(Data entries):
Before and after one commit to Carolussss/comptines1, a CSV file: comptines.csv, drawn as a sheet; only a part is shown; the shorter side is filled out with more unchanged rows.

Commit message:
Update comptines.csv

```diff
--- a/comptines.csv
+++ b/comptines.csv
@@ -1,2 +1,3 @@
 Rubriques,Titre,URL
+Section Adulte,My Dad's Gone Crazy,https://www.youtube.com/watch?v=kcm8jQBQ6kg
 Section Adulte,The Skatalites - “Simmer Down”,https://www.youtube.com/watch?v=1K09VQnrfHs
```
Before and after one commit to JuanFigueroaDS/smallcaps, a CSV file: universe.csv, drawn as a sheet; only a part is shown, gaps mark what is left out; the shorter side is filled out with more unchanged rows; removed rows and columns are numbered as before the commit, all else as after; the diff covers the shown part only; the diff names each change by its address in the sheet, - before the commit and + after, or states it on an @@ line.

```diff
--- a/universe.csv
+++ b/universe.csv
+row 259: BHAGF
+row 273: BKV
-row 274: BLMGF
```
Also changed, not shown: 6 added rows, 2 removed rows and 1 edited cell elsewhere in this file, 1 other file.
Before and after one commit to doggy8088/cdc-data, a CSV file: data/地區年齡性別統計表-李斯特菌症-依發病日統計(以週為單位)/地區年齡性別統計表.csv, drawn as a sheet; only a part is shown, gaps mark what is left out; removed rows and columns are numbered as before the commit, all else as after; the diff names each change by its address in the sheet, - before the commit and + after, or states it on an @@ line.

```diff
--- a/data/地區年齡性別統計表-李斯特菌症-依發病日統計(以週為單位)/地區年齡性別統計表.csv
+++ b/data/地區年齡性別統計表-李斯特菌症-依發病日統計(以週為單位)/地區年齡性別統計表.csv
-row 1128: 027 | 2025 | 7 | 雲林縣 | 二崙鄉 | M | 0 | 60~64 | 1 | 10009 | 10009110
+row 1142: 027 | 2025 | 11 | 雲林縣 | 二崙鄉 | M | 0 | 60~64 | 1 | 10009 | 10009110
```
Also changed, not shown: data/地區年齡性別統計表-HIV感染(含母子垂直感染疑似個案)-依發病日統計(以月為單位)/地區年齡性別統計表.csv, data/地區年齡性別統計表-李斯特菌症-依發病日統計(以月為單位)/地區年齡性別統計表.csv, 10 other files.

(What the exercise asks): Starting with the first line of the records, repeat every line up to and including the one containing "Also changed, not shown: 6", and nothing else.

(Written answer):
Before and after one commit to Carolussss/comptines1, a CSV file: comptines.csv, drawn as a sheet; only a part is shown; the shorter side is filled out with more unchanged rows.

Commit message:
Update comptines.csv

```diff
--- a/comptines.csv
+++ b/comptines.csv
@@ -1,2 +1,3 @@
 Rubriques,Titre,URL
+Section Adulte,My Dad's Gone Crazy,https://www.youtube.com/watch?v=kcm8jQBQ6kg
 Section Adulte,The Skatalites - “Simmer Down”,https://www.youtube.com/watch?v=1K09VQnrfHs
```
Before and after one commit to JuanFigueroaDS/smallcaps, a CSV file: universe.csv, drawn as a sheet; only a part is shown, gaps mark what is left out; the shorter side is filled out with more unchanged rows; removed rows and columns are numbered as before the commit, all else as after; the diff covers the shown part only; the diff names each change by its address in the sheet, - before the commit and + after, or states it on an @@ line.

```diff
--- a/universe.csv
+++ b/universe.csv
+row 259: BHAGF
+row 273: BKV
-row 274: BLMGF
```
Also changed, not shown: 6 added rows, 2 removed rows and 1 edited cell elsewhere in this file, 1 other file.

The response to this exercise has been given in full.